* _WHAT THE TASK ASKS_
Reproduce the entries that follow exactly. No picture should appear in the result.

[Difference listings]
=-=-=-=-=

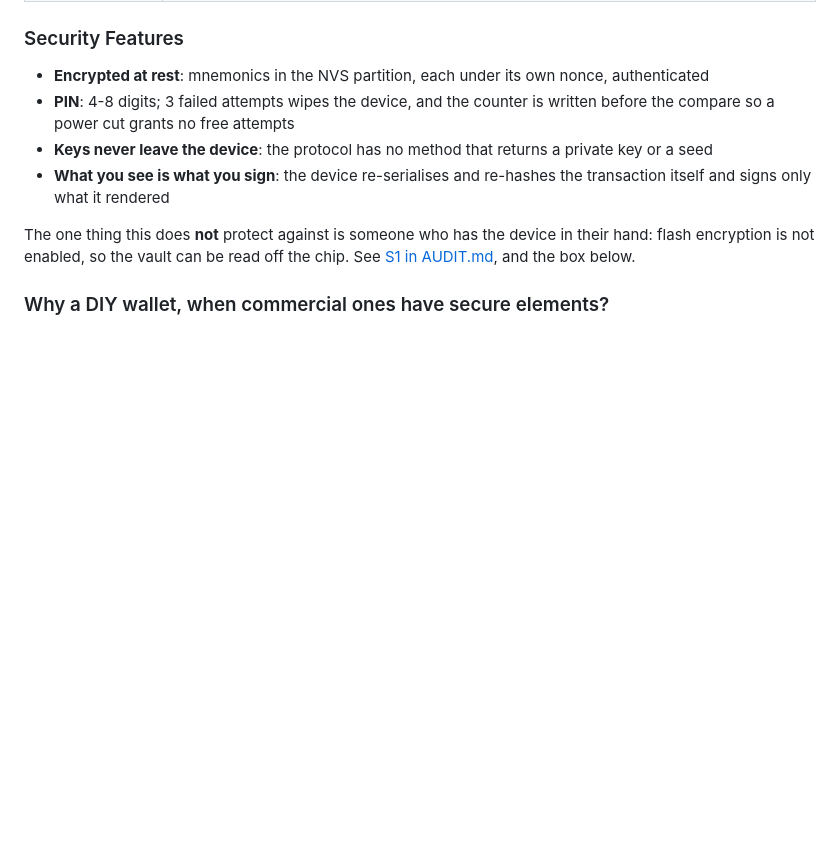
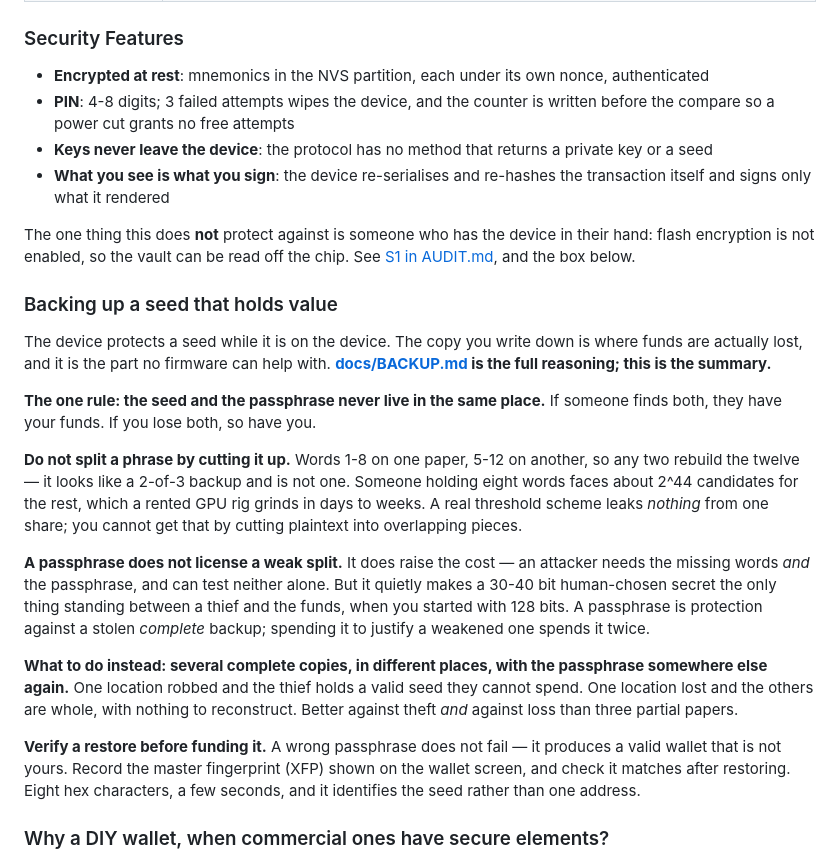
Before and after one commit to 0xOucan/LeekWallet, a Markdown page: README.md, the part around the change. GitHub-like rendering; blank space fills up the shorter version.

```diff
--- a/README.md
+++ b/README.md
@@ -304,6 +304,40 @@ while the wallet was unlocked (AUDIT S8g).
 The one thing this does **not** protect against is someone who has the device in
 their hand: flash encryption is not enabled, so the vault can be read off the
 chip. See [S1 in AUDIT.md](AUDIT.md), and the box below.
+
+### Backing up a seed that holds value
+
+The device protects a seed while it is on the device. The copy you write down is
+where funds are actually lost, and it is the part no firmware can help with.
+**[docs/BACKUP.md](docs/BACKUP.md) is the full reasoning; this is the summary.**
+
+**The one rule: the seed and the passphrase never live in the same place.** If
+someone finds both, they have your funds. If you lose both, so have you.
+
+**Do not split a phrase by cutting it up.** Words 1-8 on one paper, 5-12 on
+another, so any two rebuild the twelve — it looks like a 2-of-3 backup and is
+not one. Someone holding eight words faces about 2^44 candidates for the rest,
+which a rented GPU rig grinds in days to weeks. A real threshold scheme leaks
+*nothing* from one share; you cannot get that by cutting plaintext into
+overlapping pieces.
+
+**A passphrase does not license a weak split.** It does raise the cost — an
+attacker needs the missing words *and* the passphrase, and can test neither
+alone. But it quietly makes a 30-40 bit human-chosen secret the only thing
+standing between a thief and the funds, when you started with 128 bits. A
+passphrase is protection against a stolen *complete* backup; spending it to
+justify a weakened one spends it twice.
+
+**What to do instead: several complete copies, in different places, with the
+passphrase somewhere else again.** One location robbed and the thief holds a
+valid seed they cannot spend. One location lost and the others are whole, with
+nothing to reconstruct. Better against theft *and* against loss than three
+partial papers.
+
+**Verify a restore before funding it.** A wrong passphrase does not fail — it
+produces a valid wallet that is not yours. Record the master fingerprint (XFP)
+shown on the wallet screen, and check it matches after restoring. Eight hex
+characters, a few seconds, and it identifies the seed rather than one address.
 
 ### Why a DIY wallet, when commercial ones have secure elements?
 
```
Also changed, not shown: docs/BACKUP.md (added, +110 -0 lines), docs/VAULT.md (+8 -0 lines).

=-=-=-=-=

* _SOLUTION BELOW_
Before and after one commit to 0xOucan/LeekWallet, a Markdown page: README.md, the part around the change. GitHub-like rendering; blank space fills up the shorter version.

```diff
--- a/README.md
+++ b/README.md
@@ -304,6 +304,40 @@ while the wallet was unlocked (AUDIT S8g).
 The one thing this does **not** protect against is someone who has the device in
 their hand: flash encryption is not enabled, so the vault can be read off the
 chip. See [S1 in AUDIT.md](AUDIT.md), and the box below.
+
+### Backing up a seed that holds value
+
+The device protects a seed while it is on the device. The copy you write down is
+where funds are actually lost, and it is the part no firmware can help with.
+**[docs/BACKUP.md](docs/BACKUP.md) is the full reasoning; this is the summary.**
+
+**The one rule: the seed and the passphrase never live in the same place.** If
+someone finds both, they have your funds. If you lose both, so have you.
+
+**Do not split a phrase by cutting it up.** Words 1-8 on one paper, 5-12 on
+another, so any two rebuild the twelve — it looks like a 2-of-3 backup and is
+not one. Someone holding eight words faces about 2^44 candidates for the rest,
+which a rented GPU rig grinds in days to weeks. A real threshold scheme leaks
+*nothing* from one share; you cannot get that by cutting plaintext into
+overlapping pieces.
+
+**A passphrase does not license a weak split.** It does raise the cost — an
+attacker needs the missing words *and* the passphrase, and can test neither
+alone. But it quietly makes a 30-40 bit human-chosen secret the only thing
+standing between a thief and the funds, when you started with 128 bits. A
+passphrase is protection against a stolen *complete* backup; spending it to
+justify a weakened one spends it twice.
+
+**What to do instead: several complete copies, in different places, with the
+passphrase somewhere else again.** One location robbed and the thief holds a
+valid seed they cannot spend. One location lost and the others are whole, with
+nothing to reconstruct. Better against theft *and* against loss than three
+partial papers.
+
+**Verify a restore before funding it.** A wrong passphrase does not fail — it
+produces a valid wallet that is not yours. Record the master fingerprint (XFP)
+shown on the wallet screen, and check it matches after restoring. Eight hex
+characters, a few seconds, and it identifies the seed rather than one address.
 
 ### Why a DIY wallet, when commercial ones have secure elements?
 
```
Also changed, not shown: docs/BACKUP.md (added, +110 -0 lines), docs/VAULT.md (+8 -0 lines).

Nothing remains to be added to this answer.